I can’t wear these wishy-washy English colours with my sarees. Kamaladevi Chattopadhyay.

Returning to India the first thing your eyes drink in is the colours in the market, a change from racks and racks of civilised and fashionable “neutrals” in many parts of the world. But the Indian love affair with colours is not a simple matter of a love of bright colours or a fixation on certain colours (Pink is the Navy Blue of India!).

More here.

In the pics: Melancholy Courtesan, Kamaladevi Chattopadhay, Sardar Akhtar, Paoli Dam. 

Still from Ang Lee’s espionage thriller, “色, 戒 / Lust, Caution” (2007) showing a group of women playing mahjong. The film is based on Eileen Chang’s novella of the same title, and stars Tony Leung Chiu-Wai, Tang Wei, Joan Chen, and Wang Leehom. Set in 1938 in Hong Kong and in Japanese-occupied Shanghai in 1942, the film depicts a group of Chinese university students plotting to assassinate Mr. Yee, the Chinese head of the secret police and Japanese collaborator.

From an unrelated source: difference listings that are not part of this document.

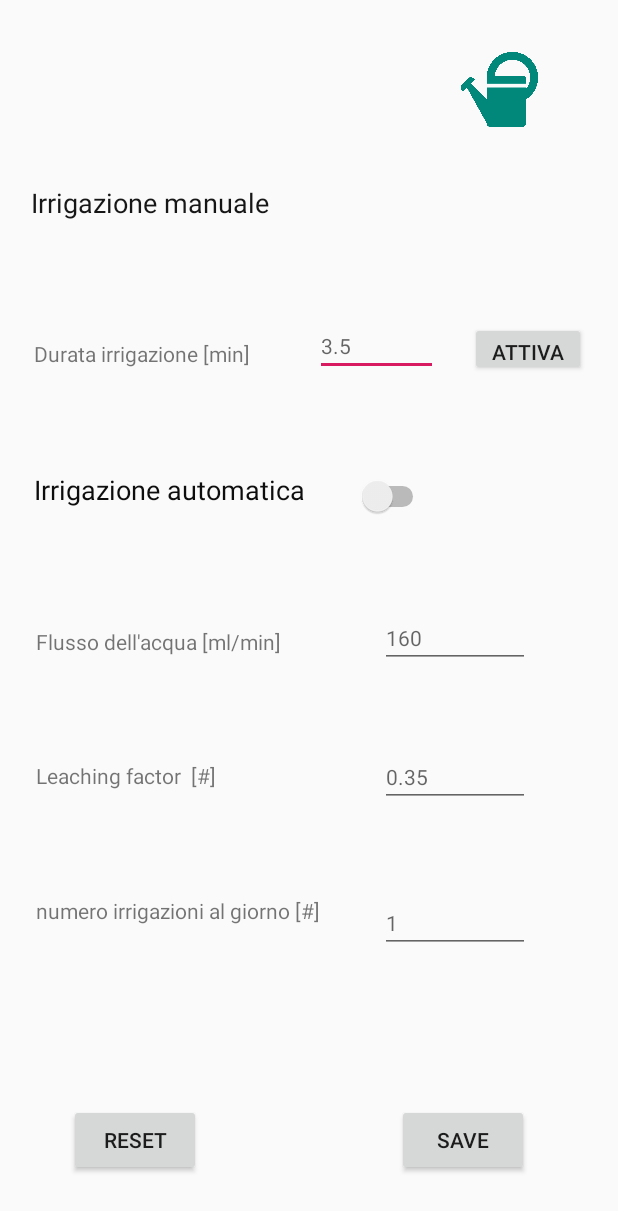
After one commit to mimmo96/FirstApp, an Android app: the IrrigationActivity screen opened directly, with no data from a screen before it, on a phone screen of 412 x 824 dp. The commit adds this screen. Shown: the top 1211 px of the screen. Run offline under Robolectric (Android 15) with nearby library versions, the phone set to English and light mode, and no system bars.

Commit message:
aggiunta la nuaova schermata per settare l irrigazione della pianta
Signed-off-by: mimmo96 <55285326+mimmo96@users.noreply.github.com>

```diff
--- a/app/src/main/AndroidManifest.xml
+++ b/app/src/main/AndroidManifest.xml
@@ -23,6 +23,10 @@
             android:name=".Alert.AlertActivity"
             android:label="AlertActivity"
             android:theme="@style/AppTheme.NoActionBar"></activity>
+        <activity
+            android:name=".Irrigation.IrrigationActivity"
+            android:label="IrrigationActivity"
+            android:theme="@style/AppTheme.NoActionBar"></activity>
         <activity android:name=".MainActivity">
             <intent-filter>
                 <action android:name="android.intent.action.MAIN" />
--- /dev/null
+++ b/app/src/main/java/com/example/firstapp/Irrigation/IrrigationActivity.java
@@ -0,0 +1,21 @@
+package com.example.firstapp.Irrigation;
+
+import android.content.Context;
+import android.content.Intent;
+import android.os.Bundle;
+import androidx.appcompat.app.AppCompatActivity;
+import com.example.firstapp.R;
+
+public class IrrigationActivity extends AppCompatActivity {
+
+    @Override
+    protected void onCreate(Bundle savedInstanceState) {
+        super.onCreate(savedInstanceState);
+        setContentView(R.layout.irrigation_activity);
+    }
+
+    public static Intent getActivityintent(Context context){
+        Intent intent=new Intent(context, IrrigationActivity.class);
+        return intent;
+    }
+}
--- /dev/null
+++ b/app/src/main/res/layout/irrigation_activity.xml
@@ -0,0 +1,221 @@
+<?xml version="1.0" encoding="utf-8"?>
+<androidx.constraintlayout.widget.ConstraintLayout xmlns:android="http://schemas.android.com/apk/res/android"
+    xmlns:app="http://schemas.android.com/apk/res-auto"
+    xmlns:tools="http://schemas.android.com/tools"
+    android:layout_width="match_parent"
+    android:layout_height="match_parent"
+    android:gravity="center"
+    android:orientation="vertical"
+    android:padding="16dp"
+    tools:context=".Irrigation.IrrigationActivity">
+
+
+    <TextView
+        android:id="@+id/textView15"
+        android:layout_width="wrap_content"
+        android:layout_height="wrap_content"
+        android:layout_marginStart="8dp"
+        android:text="Flusso dell'acqua [ml/min]   "
+        app:layout_constraintBottom_toBottomOf="parent"
+        app:layout_constraintEnd_toEndOf="parent"
+        app:layout_constraintHorizontal_bias="0.0"
+        app:layout_constraintStart_toStartOf="parent"
+        app:layout_constraintTop_toTopOf="parent"
+        app:layout_constraintVertical_bias="0.52" />
+
+    <TextView
+        android:id="@+id/textView16"
+        android:layout_width="wrap_content"
+        android:layout_height="wrap_content"
+        android:layout_marginStart="8dp"
+        android:text="Leaching factor  [#]"
+        app:layout_constraintBottom_toBottomOf="parent"
+        app:layout_constraintEnd_toEndOf="parent"
+        app:layout_constraintHorizontal_bias="0.0"
+        app:layout_constraintStart_toStartOf="parent"
+        app:layout_constraintTop_toTopOf="parent"
+        app:layout_constraintVertical_bias="0.636" />
+
+    <TextView
+        android:id="@+id/textView17"
+        android:layout_width="wrap_content"
+        android:layout_height="wrap_content"
+        android:text="Irrigazione manuale"
+        android:textColor="#F80F0F0F"
+        android:textSize="18sp"
+        app:layout_constraintBottom_toBottomOf="parent"
+        app:layout_constraintEnd_toEndOf="parent"
+        app:layout_constraintHorizontal_bias="0.021"
+        app:layout_constraintStart_toStartOf="parent"
+        app:layout_constraintTop_toTopOf="parent"
+        app:layout_constraintVertical_bias="0.139" />
+
+    <TextView
+        android:id="@+id/textView18"
+        android:layout_width="wrap_content"
+        android:layout_height="wrap_content"
+        android:text="Irrigazione automatica"
+        android:textColor="#0E0D0D"
+        android:textSize="18sp"
+        app:layout_constraintBottom_toBottomOf="parent"
+        app:layout_constraintEnd_toEndOf="parent"
+        app:layout_constraintHorizontal_bias="0.034"
+        app:layout_constraintStart_toStartOf="parent"
+        app:layout_constraintTop_toTopOf="parent"
+        app:layout_constraintVertical_bias="0.388" />
+
+    <Switch
+        android:id="@+id/switch1"
+        android:layout_width="wrap_content"
+        android:layout_height="wrap_content"
+        app:layout_constraintBottom_toBottomOf="parent"
+        app:layout_constraintEnd_toEndOf="parent"
+        app:layout_constraintHorizontal_bias="0.668"
+        app:layout_constraintStart_toStartOf="parent"
+        app:layout_constraintTop_toTopOf="parent"
+        app:layout_constraintVertical_bias="0.394" />
+
+    <Button
+        android:id="@+id/button2"
+        android:layout_width="77dp"
+        android:layout_height="36dp"
+        android:text="ATTIVA"
+        app:layout_constraintBottom_toBottomOf="parent"
+        app:layout_constraintEnd_toEndOf="parent"
+        app:layout_constraintHorizontal_bias="0.983"
+        app:layout_constraintStart_toStartOf="parent"
+        app:layout_constraintTop_toTopOf="parent"
+        app:layout_constraintVertical_bias="0.263" />
+
+    <TextView
+        android:id="@+id/textView19"
+        android:layout_width="wrap_content"
+        android:layout_height="wrap_content"
+        android:layout_marginStart="8dp"
+        android:text="numero irrigazioni al giorno [#] "
+        app:layout_constraintBottom_toBottomOf="parent"
+        app:layout_constraintEnd_toEndOf="parent"
+        app:layout_constraintHorizontal_bias="0.0"
+        app:layout_constraintStart_toStartOf="parent"
+        app:layout_constraintTop_toTopOf="parent"
+        app:layout_constraintVertical_bias="0.752" />
+
+    <TextView
+        android:id="@+id/textView20"
+        android:layout_width="wrap_content"
+        android:layout_height="wrap_content"
+        android:text="Durata irrigazione [min] "
+        app:layout_constraintBottom_toBottomOf="parent"
+        app:layout_constraintEnd_toEndOf="parent"
+        app:layout_constraintHorizontal_bias="0.029"
+        app:layout_constraintStart_toStartOf="parent"
+        app:layout_constraintTop_toTopOf="parent"
+        app:layout_constraintVertical_bias="0.272" />
+
+    <androidx.constraintlayout.widget.Guideline
+        android:id="@+id/guideline8"
+        android:layout_width="wrap_content"
+        android:layout_height="wrap_content"
+        android:orientation="vertical"
+        app:layout_constraintGuide_begin="7dp" />
+
+    <EditText
+        android:id="@+id/editText"
+        android:layout_width="82dp"
+        android:layout_height="36dp"
+        android:ems="10"
+        android:hint="3.5"
+        android:inputType="numberDecimal"
+        android:textSize="14sp"
+        app:layout_constraintBottom_toBottomOf="parent"
+        app:layout_constraintEnd_toEndOf="parent"
+        app:layout_constraintHorizontal_bias="0.652"
+        app:layout_constraintStart_toStartOf="parent"
+        app:layout_constraintTop_toTopOf="parent"
+        app:layout_constraintVertical_bias="0.263" />
+
+    <EditText
+        android:id="@+id/editText3"
+        android:layout_width="100dp"
+        android:layout_height="40dp"
+        android:ems="10"
+        android:hint="160"
+        android:inputType="numberDecimal"
+        android:textSize="14sp"
+        app:layout_constraintBottom_toBottomOf="parent"
+        app:layout_constraintEnd_toEndOf="parent"
+        app:layout_constraintHorizontal_bias="0.848"
+        app:layout_constraintStart_toStartOf="parent"
+        app:layout_constraintTop_toTopOf="parent"
+        app:layout_constraintVertical_bias="0.518" />
+
+    <EditText
+        android:id="@+id/editText4"
+        android:layout_width="100dp"
+        android:layout_height="40dp"
+        android:ems="10"
+        android:hint="0.35"
+        android:inputType="numberDecimal"
+        android:textSize="14sp"
+        app:layout_constraintBottom_toBottomOf="parent"
+        app:layout_constraintEnd_toEndOf="parent"
+        app:layout_constraintHorizontal_bias="0.848"
+        app:layout_constraintStart_toStartOf="parent"
+        app:layout_constraintTop_toTopOf="parent"
+        app:layout_constraintVertical_bias="0.641" />
+
+    <EditText
+        android:id="@+id/editText6"
+        android:layout_width="100dp"
+        android:layout_height="40dp"
+        android:ems="10"
+        android:hint="1"
+        android:inputType="numberDecimal"
+        android:textSize="14sp"
+        app:layout_constraintBottom_toBottomOf="parent"
+        app:layout_constraintEnd_toEndOf="parent"
+        app:layout_constraintHorizontal_bias="0.848"
+        app:layout_constraintStart_toStartOf="parent"
+        app:layout_constraintTop_toTopOf="parent"
+        app:layout_constraintVertical_bias="0.77" />
+
+    <Button
+        android:id="@+id/button4"
+        android:layout_width="wrap_content"
+        android:layout_height="wrap_content"
+        android:layout_marginStart="28dp"
+        android:layout_marginBottom="4dp"
+        android:text="RESET"
+        app:layout_constraintBottom_toBottomOf="parent"
+        app:layout_constraintEnd_toEndOf="parent"
+        app:layout_constraintHorizontal_bias="0.007"
+        app:layout_constraintStart_toStartOf="parent"
+        app:layout_constraintTop_toTopOf="parent"
+        app:layout_constraintVertical_bias="0.973" />
+
+    <Button
+        android:id="@+id/button5"
+        android:layout_width="wrap_content"
+        android:layout_height="wrap_content"
+        android:layout_marginBottom="4dp"
+        android:text="SAVE"
+        app:layout_constraintBottom_toBottomOf="parent"
+        app:layout_constraintEnd_toEndOf="parent"
+        app:layout_constraintHorizontal_bias="0.851"
+        app:layout_constraintStart_toStartOf="parent"
+        app:layout_constraintTop_toTopOf="parent"
+        app:layout_constraintVertical_bias="0.973" />
+
+    <ImageView
+        android:id="@+id/imageView4"
+        android:layout_width="66dp"
+        android:layout_height="63dp"
+        app:layout_constraintBottom_toBottomOf="parent"
+        app:layout_constraintEnd_toEndOf="parent"
+        app:layout_constraintHorizontal_bias="0.902"
+        app:layout_constraintStart_toStartOf="parent"
+        app:layout_constraintTop_toTopOf="parent"
+        app:layout_constraintVertical_bias="0.015"
+        app:srcCompat="@drawable/irrigazione" />
+
+</androidx.constraintlayout.widget.ConstraintLayout>
```
Also changed, not shown: app/src/main/java/com/example/firstapp/Graphic/MainActivity.java (+13 -1 lines), app/src/main/java/com/example/firstapp/Graphic/RecyclerViewAdapter.java (+30 -28 lines), app/src/main/java/com/example/firstapp/MainActivity.java (+7 -1 lines), app/src/main/res/layout/activity_main.xml (+20 -8 lines), app/src/main/res/drawable/irrigazione.png (added).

Source: 影视工业网 107Cine

For Perry Link, it was embarrassing to read Eileen Chang for the first time, because her work revealed things about China it took him too long to learn on his own. In The New York Review of Books, he writes about how Naked Earth, which the magazine’s publishing arm is republishing in June, cut through the jargon of Chairman Mao’s regime. FYI, Jamie Fisher wrote an essay on the book for The Millions.

They were in love. He told her all kinds of things: who was on his die at the bank and who secretly opposed him; how his family squabbled; his secret sorrows; his schoolboy dreams…unending talk, but she was not put off. Men in love have always liked to talk; women in love, on the other hand, don’t want to talk, because they know, without even knowing that they know, that once a man really understands a woman he’ll stop loving her.
—  Sealed Off, Eileen Chang
Yee wants Wang not in spite of his suspicion, but “it is precisely because he suspects her that he desires her… And so lust and caution are, in Chang’s work, functions of each other, not because we desire what is dangerous, but because our love is, no matter how earnest, an act, and therefore always an object of suspicion”.
—  Scriptwriter James Schamus invokes Zizek to explain Eileen Chang’s Lust, Caution 
She could hardly believe it, but he rarely so much as touched her hand. She was continually on edge, fearing he would suddenly drop the pretense and launch a surprise attack. But day after day he remained a gentleman; it was like facing a great enemy who stood perfectly still.
—  From Love in a Fallen City by Eileen Chang; translated into English by the author and Karen S. Kingsbury.